#### ACTIVITY
Copy every line below where the string "shown" is found.

[Dataset entries]
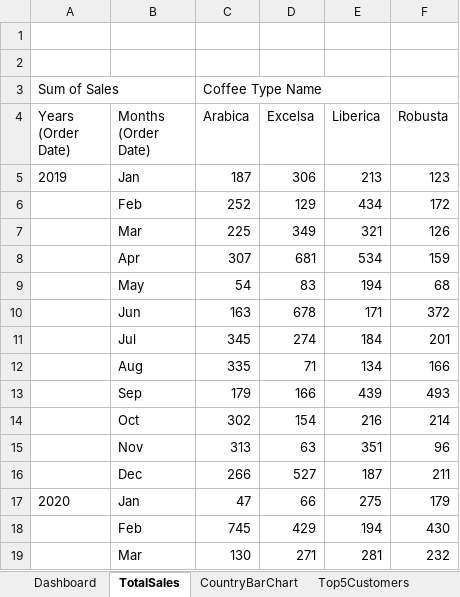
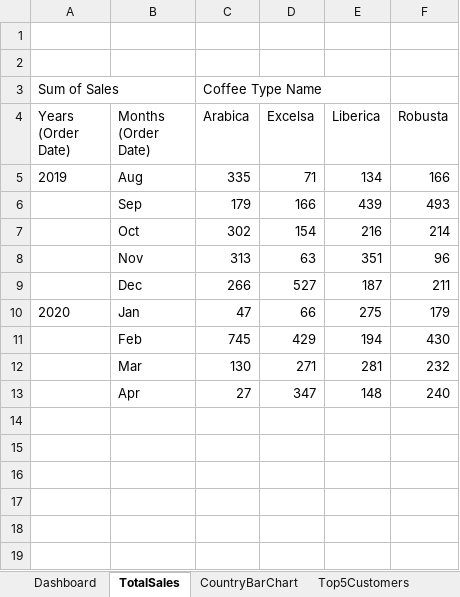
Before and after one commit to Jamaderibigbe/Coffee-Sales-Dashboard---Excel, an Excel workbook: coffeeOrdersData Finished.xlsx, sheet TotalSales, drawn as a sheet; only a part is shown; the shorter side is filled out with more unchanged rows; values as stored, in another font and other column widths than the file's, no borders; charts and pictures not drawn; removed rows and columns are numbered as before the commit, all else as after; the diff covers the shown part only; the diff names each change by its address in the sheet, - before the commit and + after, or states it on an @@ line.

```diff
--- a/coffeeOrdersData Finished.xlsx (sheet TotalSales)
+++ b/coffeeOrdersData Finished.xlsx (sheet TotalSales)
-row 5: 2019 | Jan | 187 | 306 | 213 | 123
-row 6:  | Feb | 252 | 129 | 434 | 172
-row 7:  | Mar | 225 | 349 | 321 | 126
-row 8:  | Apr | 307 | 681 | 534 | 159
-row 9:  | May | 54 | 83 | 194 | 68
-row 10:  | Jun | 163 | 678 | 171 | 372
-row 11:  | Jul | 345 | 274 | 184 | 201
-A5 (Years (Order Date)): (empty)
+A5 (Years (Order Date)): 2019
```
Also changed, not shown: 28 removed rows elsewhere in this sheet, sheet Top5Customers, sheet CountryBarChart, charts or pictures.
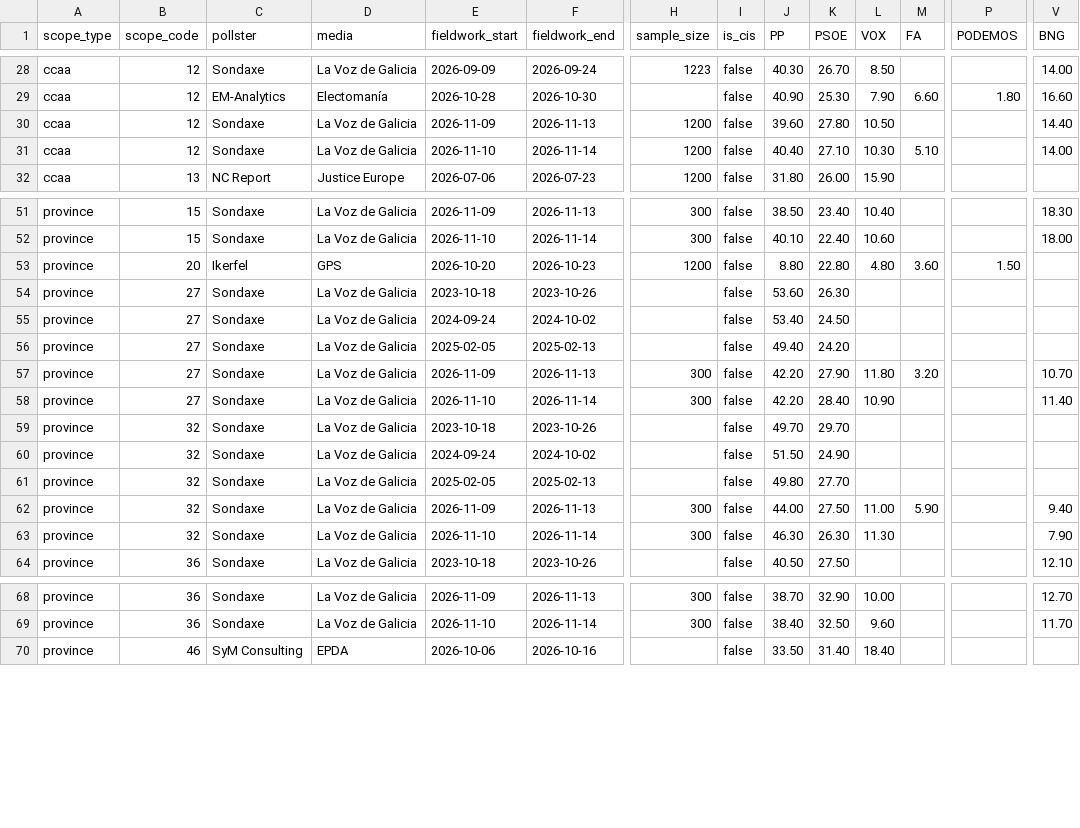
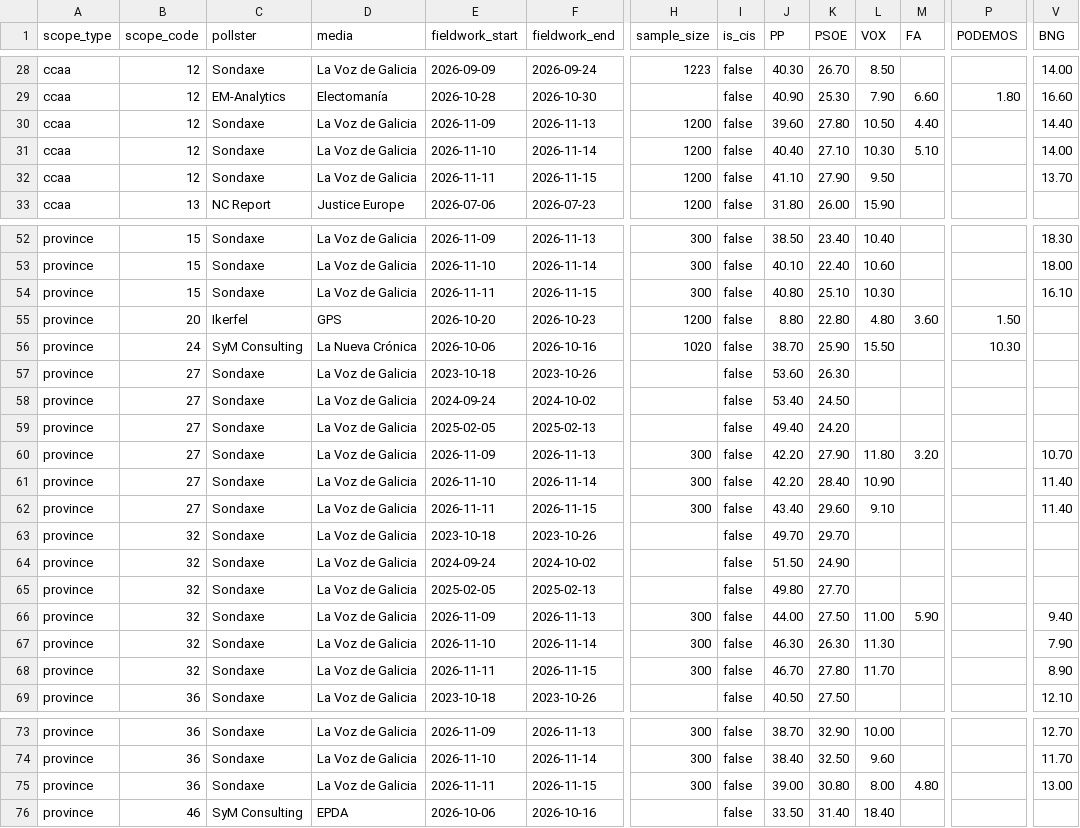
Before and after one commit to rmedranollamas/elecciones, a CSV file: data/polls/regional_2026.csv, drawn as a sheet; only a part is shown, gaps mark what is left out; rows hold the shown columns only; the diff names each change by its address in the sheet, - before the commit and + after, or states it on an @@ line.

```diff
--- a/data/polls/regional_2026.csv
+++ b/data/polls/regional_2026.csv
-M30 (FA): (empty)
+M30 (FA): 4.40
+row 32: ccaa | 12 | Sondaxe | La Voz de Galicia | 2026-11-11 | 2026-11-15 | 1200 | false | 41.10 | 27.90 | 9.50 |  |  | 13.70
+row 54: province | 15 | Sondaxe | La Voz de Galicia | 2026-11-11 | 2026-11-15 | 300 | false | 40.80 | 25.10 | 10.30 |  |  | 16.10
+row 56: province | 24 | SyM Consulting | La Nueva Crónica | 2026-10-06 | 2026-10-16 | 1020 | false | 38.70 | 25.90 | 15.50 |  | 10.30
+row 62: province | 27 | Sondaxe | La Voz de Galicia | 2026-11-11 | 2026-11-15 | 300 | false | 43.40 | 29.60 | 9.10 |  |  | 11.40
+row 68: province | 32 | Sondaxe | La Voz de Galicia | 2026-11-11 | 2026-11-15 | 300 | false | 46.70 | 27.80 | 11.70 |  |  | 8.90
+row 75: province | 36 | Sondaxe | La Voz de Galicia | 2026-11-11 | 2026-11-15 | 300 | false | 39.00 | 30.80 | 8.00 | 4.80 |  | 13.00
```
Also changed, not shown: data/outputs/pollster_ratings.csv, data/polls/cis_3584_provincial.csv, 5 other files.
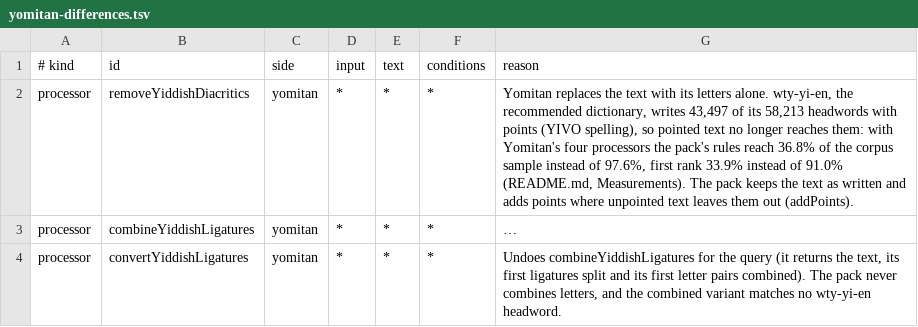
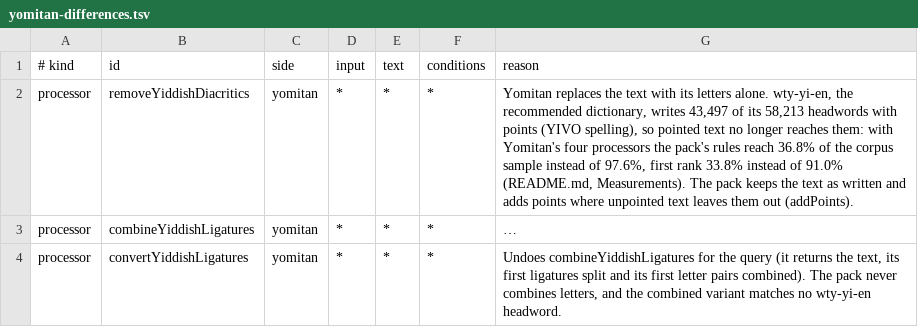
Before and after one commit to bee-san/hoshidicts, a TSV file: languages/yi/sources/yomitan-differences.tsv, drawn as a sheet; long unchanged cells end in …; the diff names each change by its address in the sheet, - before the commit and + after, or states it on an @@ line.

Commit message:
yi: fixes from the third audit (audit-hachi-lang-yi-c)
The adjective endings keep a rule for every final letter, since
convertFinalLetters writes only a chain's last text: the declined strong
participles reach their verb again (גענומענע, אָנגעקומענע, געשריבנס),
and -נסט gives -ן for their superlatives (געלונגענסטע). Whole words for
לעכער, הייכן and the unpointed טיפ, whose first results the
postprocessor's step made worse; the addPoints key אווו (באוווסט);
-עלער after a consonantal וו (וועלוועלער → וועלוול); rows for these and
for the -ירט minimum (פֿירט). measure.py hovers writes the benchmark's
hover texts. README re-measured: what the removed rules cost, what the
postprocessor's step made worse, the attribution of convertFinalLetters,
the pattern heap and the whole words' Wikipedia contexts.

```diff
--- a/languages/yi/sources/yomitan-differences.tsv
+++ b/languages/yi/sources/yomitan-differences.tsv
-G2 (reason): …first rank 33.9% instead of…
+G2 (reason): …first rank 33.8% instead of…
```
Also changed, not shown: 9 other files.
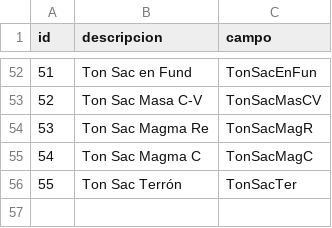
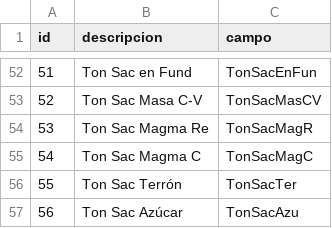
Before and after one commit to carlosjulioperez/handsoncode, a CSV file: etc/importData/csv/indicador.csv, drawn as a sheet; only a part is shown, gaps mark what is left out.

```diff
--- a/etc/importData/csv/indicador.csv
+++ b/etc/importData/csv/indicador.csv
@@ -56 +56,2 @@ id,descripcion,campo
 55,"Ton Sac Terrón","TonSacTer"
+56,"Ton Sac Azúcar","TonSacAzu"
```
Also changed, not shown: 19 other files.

#### SOLUTION TO THE EXERCISE
Before and after one commit to Jamaderibigbe/Coffee-Sales-Dashboard---Excel, an Excel workbook: coffeeOrdersData Finished.xlsx, sheet TotalSales, drawn as a sheet; only a part is shown; the shorter side is filled out with more unchanged rows; values as stored, in another font and other column widths than the file's, no borders; charts and pictures not drawn; removed rows and columns are numbered as before the commit, all else as after; the diff covers the shown part only; the diff names each change by its address in the sheet, - before the commit and + after, or states it on an @@ line.
Also changed, not shown: 28 removed rows elsewhere in this sheet, sheet Top5Customers, sheet CountryBarChart, charts or pictures.
Before and after one commit to rmedranollamas/elecciones, a CSV file: data/polls/regional_2026.csv, drawn as a sheet; only a part is shown, gaps mark what is left out; rows hold the shown columns only; the diff names each change by its address in the sheet, - before the commit and + after, or states it on an @@ line.
Also changed, not shown: data/outputs/pollster_ratings.csv, data/polls/cis_3584_provincial.csv, 5 other files.
Also changed, not shown: 9 other files.
Before and after one commit to carlosjulioperez/handsoncode, a CSV file: etc/importData/csv/indicador.csv, drawn as a sheet; only a part is shown, gaps mark what is left out.
Also changed, not shown: 19 other files.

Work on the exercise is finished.